(image via newsletter)
I love mail. I love sending mail, I love receiving mail (minus credit applications, I’m not made of money you fools). I’ve always loved the idea of pen-pals, and the idea of a mail man on foot. There is something genuine and old-fashioned about mail, it says, “I was thinking about you and think you are totally worth this stamp and the envelope it’s on.” So, when Jacey and I moved to Raleigh and were officially living together I started sending Christmas cards in mass quantities every year. We were away from family and friends that we’d grown to know and it just seemed like an adult thing to do, sending Christmas cards.
I was never the type to just sign our names in cards, I was always an updater, writing in every card all the details of our lives to keep everyone up to date. For the first two years I didn’t mind the hand cramps, I took it as a Christmas right, the hand cramp and indentation where the pen would dig into my middle finger. Then when we got engaged and more was happening I had enough, to the point were one year I thought, “This is too much.” At the time, a co-worker of mine introduced me to the idea of a Holiday Newsletter. Suddenly, I was un-Grinched. This Newsletter idea was brilliant. What was more brilliant was that I was apparently the last one on the train because when I went looking for Newsletter templates they were all over the place.
I finally found one that I liked. This is actually exact template I use and update every year: holiday template. This past year was our third year sending it out and I can confirm as someone who loves sending mail, that I actually look forward to putting this together every year! It is a great way to not only update your family and friends, but personally it is great to reminisce and look back on the year.
This is how we format our Newsletter:
1. A main content area where we talk about major changes, our jobs, and what we are looking forward to in the coming year.
2. A smaller section where we highlight the biggest event of our year. A year ago we talked about our wedding and linked the page to our wedding photos. This year I wrote about my trip to China.
3. In a smaller section we list all of the concerts, plays, or trips we made.
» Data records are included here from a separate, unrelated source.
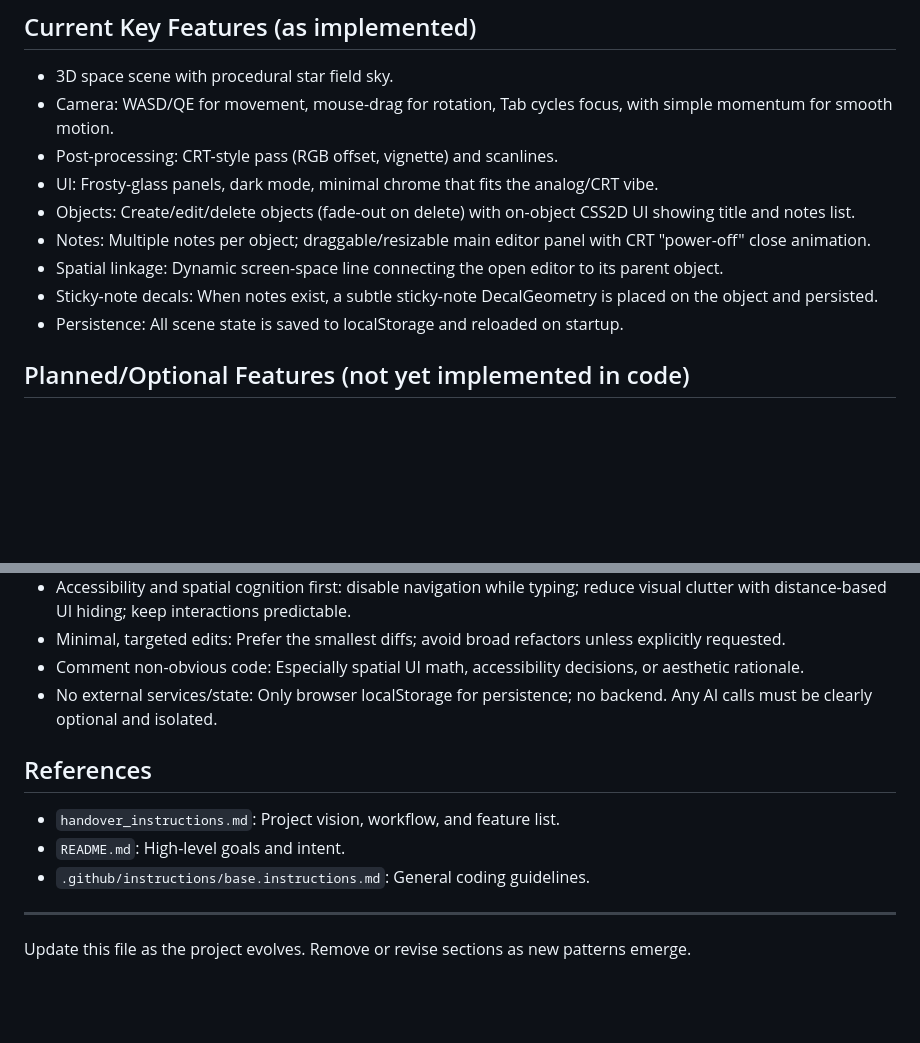
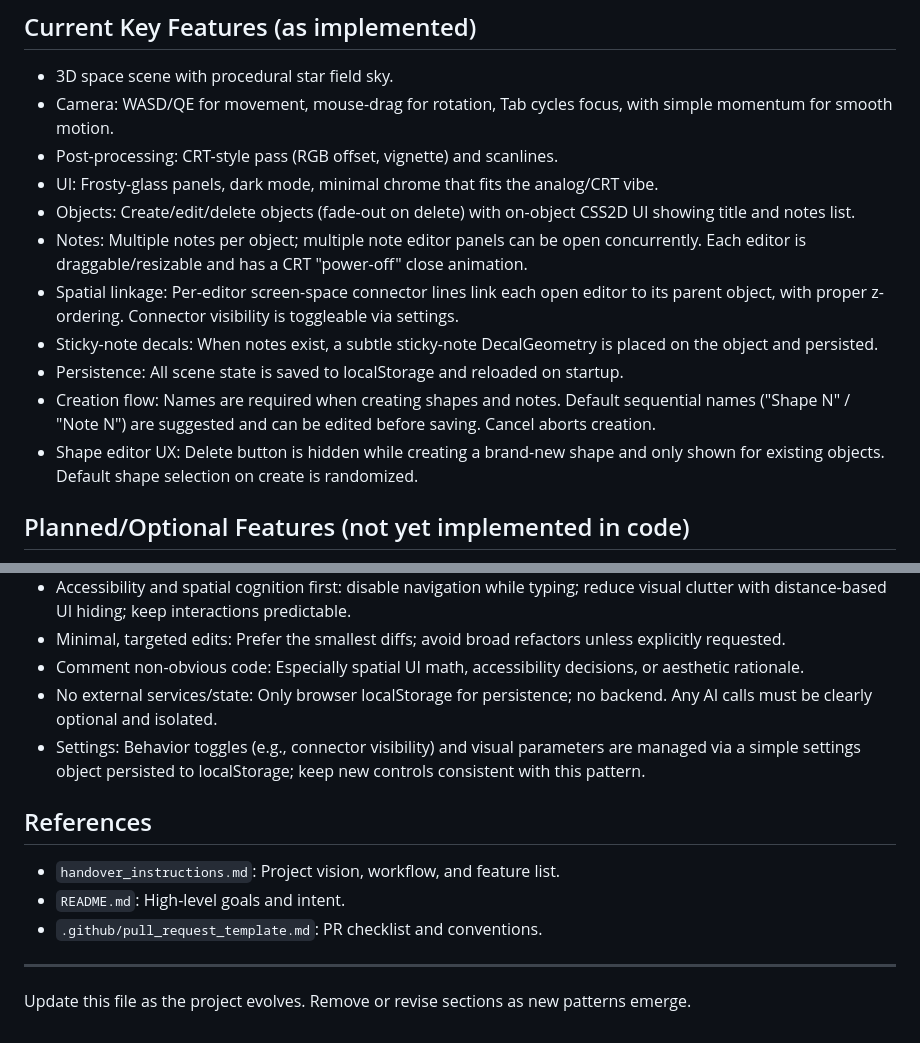
Before and after one commit to lukefavret/AstroMind-Demo, a Markdown page: .github/copilot-instructions.md, 2 parts joined by grey strips. GitHub-like rendering; blank space fills up the shorter version.

Commit message:
Update copilot instructions to clarify note editor functionality and creation flow

```diff
--- a/.github/copilot-instructions.md
+++ b/.github/copilot-instructions.md
@@ -35,10 +35,12 @@ You must read and follow the guidance in `handover_instructions.md` before makin
 - Post-processing: CRT-style pass (RGB offset, vignette) and scanlines.
 - UI: Frosty-glass panels, dark mode, minimal chrome that fits the analog/CRT vibe.
 - Objects: Create/edit/delete objects (fade-out on delete) with on-object CSS2D UI showing title and notes list.
-- Notes: Multiple notes per object; draggable/resizable main editor panel with CRT "power-off" close animation.
-- Spatial linkage: Dynamic screen-space line connecting the open editor to its parent object.
+- Notes: Multiple notes per object; multiple note editor panels can be open concurrently. Each editor is draggable/resizable and has a CRT "power-off" close animation.
+- Spatial linkage: Per-editor screen-space connector lines link each open editor to its parent object, with proper z-ordering. Connector visibility is toggleable via settings.
 - Sticky-note decals: When notes exist, a subtle sticky-note DecalGeometry is placed on the object and persisted.
 - Persistence: All scene state is saved to localStorage and reloaded on startup.
+ - Creation flow: Names are required when creating shapes and notes. Default sequential names ("Shape N" / "Note N") are suggested and can be edited before saving. Cancel aborts creation.
+ - Shape editor UX: Delete button is hidden while creating a brand-new shape and only shown for existing objects. Default shape selection on create is randomized.
 
 ## Planned/Optional Features (not yet implemented in code)
 - AI assistance in the note editor (e.g., "Summarize" and "Brainstorm" via Gemini API). Treat this as planned; do not add networked backends. If implemented, it must be optional, keyed via local settings, and keep the single-file constraint.
@@ -50,11 +52,12 @@ You must read and follow the guidance in `handover_instructions.md` before makin
 - Minimal, targeted edits: Prefer the smallest diffs; avoid broad refactors unless explicitly requested.
 - Comment non-obvious code: Especially spatial UI math, accessibility decisions, or aesthetic rationale.
 - No external services/state: Only browser localStorage for persistence; no backend. Any AI calls must be clearly optional and isolated.
+ - Settings: Behavior toggles (e.g., connector visibility) and visual parameters are managed via a simple settings object persisted to localStorage; keep new controls consistent with this pattern.
 
 ## References
 - `handover_instructions.md`: Project vision, workflow, and feature list.
 - `README.md`: High-level goals and intent.
-- `.github/instructions/base.instructions.md`: General coding guidelines.
+- `.github/pull_request_template.md`: PR checklist and conventions.
 
 ---
 Update this file as the project evolves. Remove or revise sections as new patterns emerge.
```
4. 2-3 pictures (small-scale). Just so our family doesn’t forget what we look like if we haven’t seen them in a couple of months!
Not only have I been able to avoid carpel tunnel syndrome, but this year I really got to thinking about family traditions. It was fun to go back and read what I wrote the last two years. I look forward to being a granny and my grandkids reading these and saying, “Wow, Granny, it took you 24 hours to fly to China when you were in your 20’s? That is so old-fashioned, now that teleporters exist.” Or something like that. Newsletters are also great for the procrastinators or those that don’t necessarily celebrate Christmas. We tend to write “Happy Holidays” for our non-Christmas celebrators. Also, if you ever get lazy and I couldn’t send the Newsletter until after the holidays, you’re covered!
For those that haven’t sent one yet this year, it’s not too late! The fam wants to hear how you’re doing, it’s the least you could do.